WHAT YOU ARE ASKED TO DO: Each line of the material must be reproduced exactly; pictures stay out.
*** GIVEN DATA ***
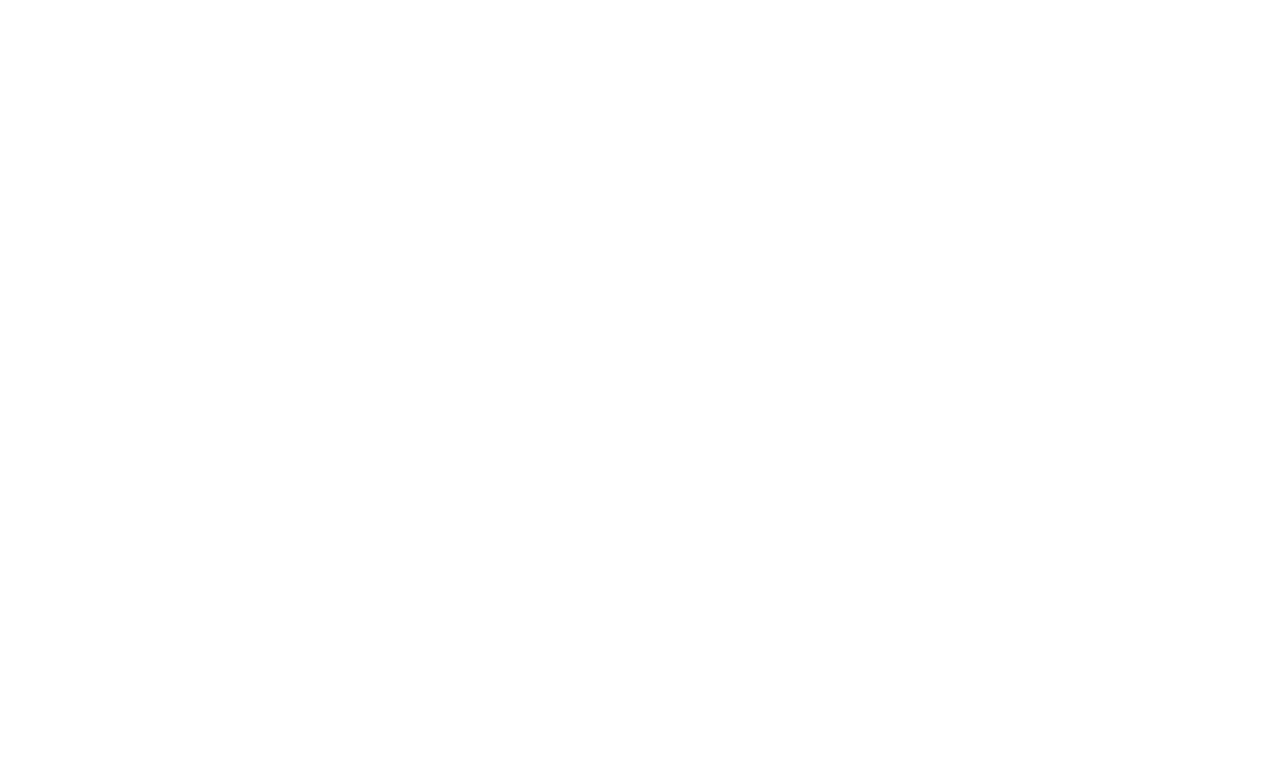
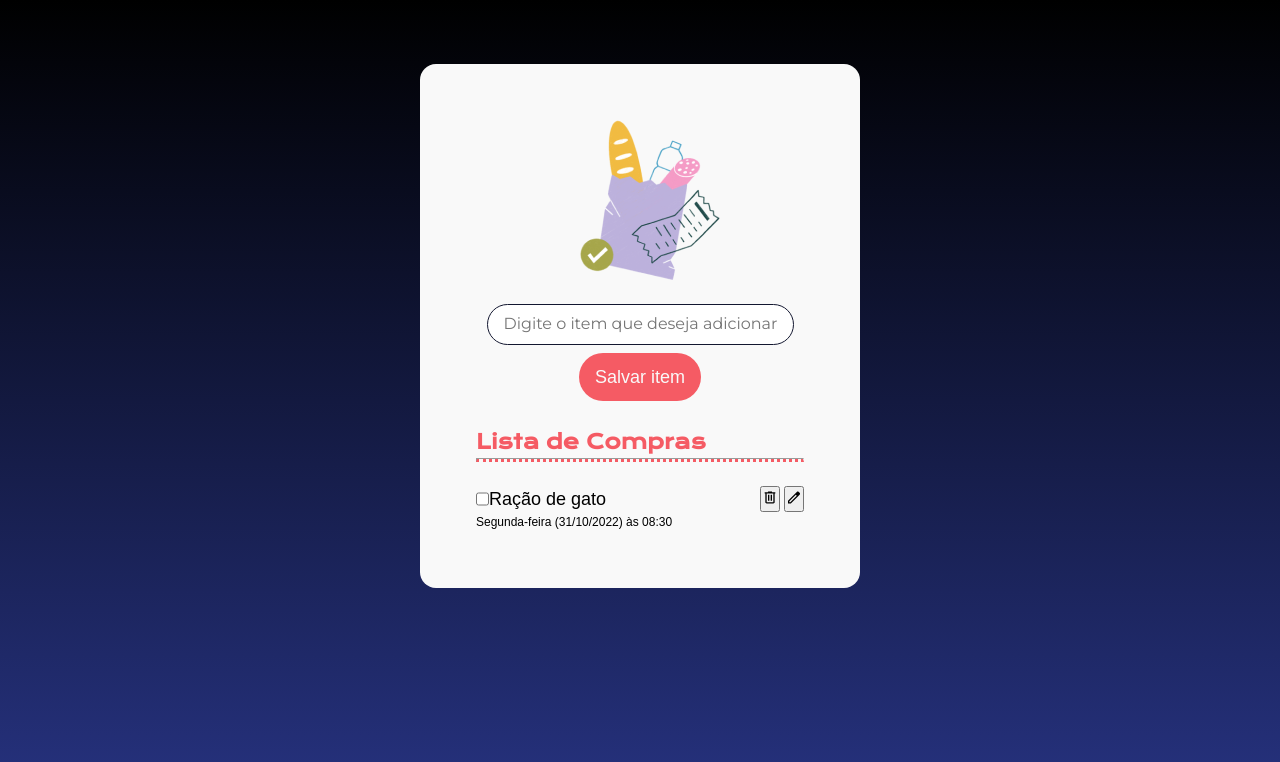
Before and after one commit to MatheusCDutra/logica-js-02-lista-de-compras, a plain HTML site: page index.html in a window 1280 px wide. Drawn offline with nearby package versions, Linux system fonts and the light colour scheme; a web font is replaced by a local one.

Commit message:
feat:adiciona body ao HTML e respectivo style

```diff
--- a/index.html
+++ b/index.html
@@ -13,7 +13,35 @@
 </head>
 
 <body>
+    <main>
+        <img src="img/bag.png" alt="Sacola de Compras">
+        <form action="">
+            <input id="input-item" type="text" placeholder="Digite o item que deseja adicionar">
+            <button id="aidcionar-botao">Salvar item</button>
+        </form>
 
+        <ul>
+            <h2>Lista de Compras</h2>
+            <hr />
+            <li>
+                <div class="item-lista-container">
+                    <div class="container-nome-compra">
+                        <input type="checkbox">
+                        <p>Ração de gato</p>
+                    </div>
+                    <div>
+                        <button>
+                            <img src="img/delete.svg" alt="Deletar">
+                        </button>
+                        <button>
+                            <img src="img/edit.svg" alt="Editar">
+                        </button>
+                    </div>
+                </div>
+                <p class="item-lista-texto">Segunda-feira (31/10/2022) às 08:30</p>
+            </li>
+        </ul>
+    </main>
 </body>
 
 </html>
--- a/styles.css
+++ b/styles.css
@@ -13,3 +13,104 @@
     --fonte-texto: 'Numans', sans-serif;
     --degrade-azul: linear-gradient(180deg, #000000 0%, #26327F 100%);
 }
+
+body {
+    background: var(--degrade-azul);
+    background-repeat: no-repeat;
+    height: 100vh;
+
+    display: flex;
+    flex-direction: column;
+    align-items: center;
+}
+
+main {
+    margin-top: 64px;
+
+    display: flex;
+    flex-direction: column;
+    gap: 24px;
+
+    width: 440px;
+    align-items: center;
+
+    background-color: var(--neutro);
+    padding: 56px;
+    border-radius: 16px;
+}
+
+h2 {
+    font-family: var(--fonte-titulo);
+    color: var(--cor-primaria);
+    font-size: 20px;
+    line-height: 33px;
+    text-align: left;
+}
+
+hr {
+    border: nene;
+    border-bottom: 3px dotted var(--cor-primaria);
+    margin-bottom: 24px;
+    width: 100%;
+}
+
+p {
+    font-family: var(--fonte-texto);
+    font-size: 18px;
+    font-weight: 400;
+    line-height: 24px;
+    text-align: left;
+}
+
+#input-item {
+    padding: 12px 16px;
+    display: block;
+    border-radius: 24px;
+    border: 1px solid var(--preto);
+    width: 307px;
+}
+
+#input-item::placeholder {
+    font-family: "Montserrat", sans-serif;
+    font-size: 16px;
+    line-height: 19px;
+}
+
+#aidcionar-botao {
+    text-align: center;
+    padding: 12px 16px;
+    border-radius: 24px;
+    background-color: var(--cor-primaria);
+    color: var(--neutro);
+    font-family: var(--fonte-texto);
+    font-size: 18px;
+    line-height: 24px;
+    border: none;
+}
+
+form {
+    display: flex;
+    flex-direction: column;
+    align-items: center;
+    gap: 8px;
+}
+
+.item-lista-container {
+    display: flex;
+    align-items: center;
+    justify-content: space-between;
+}
+
+.container-nome-compra {
+    display: flex;
+}
+
+ul {
+    list-style-type: none;
+    width: 100%;
+}
+
+.item-lista-texto {
+    font-size: 12px;
+    line-height: 20px;
+}
```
***
ANSWER SECTION:
Before and after one commit to MatheusCDutra/logica-js-02-lista-de-compras, a plain HTML site: page index.html in a window 1280 px wide. Drawn offline with nearby package versions, Linux system fonts and the light colour scheme; a web font is replaced by a local one.

Commit message:
feat:adiciona body ao HTML e respectivo style

```diff
--- a/index.html
+++ b/index.html
@@ -13,7 +13,35 @@
 </head>
 
 <body>
+    <main>
+        <img src="img/bag.png" alt="Sacola de Compras">
+        <form action="">
+            <input id="input-item" type="text" placeholder="Digite o item que deseja adicionar">
+            <button id="aidcionar-botao">Salvar item</button>
+        </form>
 
+        <ul>
+            <h2>Lista de Compras</h2>
+            <hr />
+            <li>
+                <div class="item-lista-container">
+                    <div class="container-nome-compra">
+                        <input type="checkbox">
+                        <p>Ração de gato</p>
+                    </div>
+                    <div>
+                        <button>
+                            <img src="img/delete.svg" alt="Deletar">
+                        </button>
+                        <button>
+                            <img src="img/edit.svg" alt="Editar">
+                        </button>
+                    </div>
+                </div>
+                <p class="item-lista-texto">Segunda-feira (31/10/2022) às 08:30</p>
+            </li>
+        </ul>
+    </main>
 </body>
 
 </html>
--- a/styles.css
+++ b/styles.css
@@ -13,3 +13,104 @@
     --fonte-texto: 'Numans', sans-serif;
     --degrade-azul: linear-gradient(180deg, #000000 0%, #26327F 100%);
 }
+
+body {
+    background: var(--degrade-azul);
+    background-repeat: no-repeat;
+    height: 100vh;
+
+    display: flex;
+    flex-direction: column;
+    align-items: center;
+}
+
+main {
+    margin-top: 64px;
+
+    display: flex;
+    flex-direction: column;
+    gap: 24px;
+
+    width: 440px;
+    align-items: center;
+
+    background-color: var(--neutro);
+    padding: 56px;
+    border-radius: 16px;
+}
+
+h2 {
+    font-family: var(--fonte-titulo);
+    color: var(--cor-primaria);
+    font-size: 20px;
+    line-height: 33px;
+    text-align: left;
+}
+
+hr {
+    border: nene;
+    border-bottom: 3px dotted var(--cor-primaria);
+    margin-bottom: 24px;
+    width: 100%;
+}
+
+p {
+    font-family: var(--fonte-texto);
+    font-size: 18px;
+    font-weight: 400;
+    line-height: 24px;
+    text-align: left;
+}
+
+#input-item {
+    padding: 12px 16px;
+    display: block;
+    border-radius: 24px;
+    border: 1px solid var(--preto);
+    width: 307px;
+}
+
+#input-item::placeholder {
+    font-family: "Montserrat", sans-serif;
+    font-size: 16px;
+    line-height: 19px;
+}
+
+#aidcionar-botao {
+    text-align: center;
+    padding: 12px 16px;
+    border-radius: 24px;
+    background-color: var(--cor-primaria);
+    color: var(--neutro);
+    font-family: var(--fonte-texto);
+    font-size: 18px;
+    line-height: 24px;
+    border: none;
+}
+
+form {
+    display: flex;
+    flex-direction: column;
+    align-items: center;
+    gap: 8px;
+}
+
+.item-lista-container {
+    display: flex;
+    align-items: center;
+    justify-content: space-between;
+}
+
+.container-nome-compra {
+    display: flex;
+}
+
+ul {
+    list-style-type: none;
+    width: 100%;
+}
+
+.item-lista-texto {
+    font-size: 12px;
+    line-height: 20px;
+}
```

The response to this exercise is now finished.